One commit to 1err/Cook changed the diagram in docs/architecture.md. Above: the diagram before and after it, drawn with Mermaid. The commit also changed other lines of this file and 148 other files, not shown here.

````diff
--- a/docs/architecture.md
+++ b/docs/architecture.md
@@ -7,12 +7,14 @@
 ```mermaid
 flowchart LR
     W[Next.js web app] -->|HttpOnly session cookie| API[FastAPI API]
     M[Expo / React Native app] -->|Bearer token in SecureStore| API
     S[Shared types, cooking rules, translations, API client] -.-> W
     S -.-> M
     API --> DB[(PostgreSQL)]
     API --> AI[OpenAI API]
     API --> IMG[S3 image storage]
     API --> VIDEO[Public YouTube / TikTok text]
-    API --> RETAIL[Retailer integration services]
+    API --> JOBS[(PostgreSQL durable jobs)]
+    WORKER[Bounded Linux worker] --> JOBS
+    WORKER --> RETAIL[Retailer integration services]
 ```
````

****

## How to complete this task:
In the entries above, find the line containing "flowchart LR". Set down that line and every line after it through the last one, exactly and alone.

## Exercise solution:
 flowchart LR
     W[Next.js web app] -->|HttpOnly session cookie| API[FastAPI API]
     M[Expo / React Native app] -->|Bearer token in SecureStore| API
     S[Shared types, cooking rules, translations, API client] -.-> W
     S -.-> M
     API --> DB[(PostgreSQL)]
     API --> AI[OpenAI API]
     API --> IMG[S3 image storage]
     API --> VIDEO[Public YouTube / TikTok text]
-    API --> RETAIL[Retailer integration services]
+    API --> JOBS[(PostgreSQL durable jobs)]
+    WORKER[Bounded Linux worker] --> JOBS
+    WORKER --> RETAIL[Retailer integration services]
 ```
````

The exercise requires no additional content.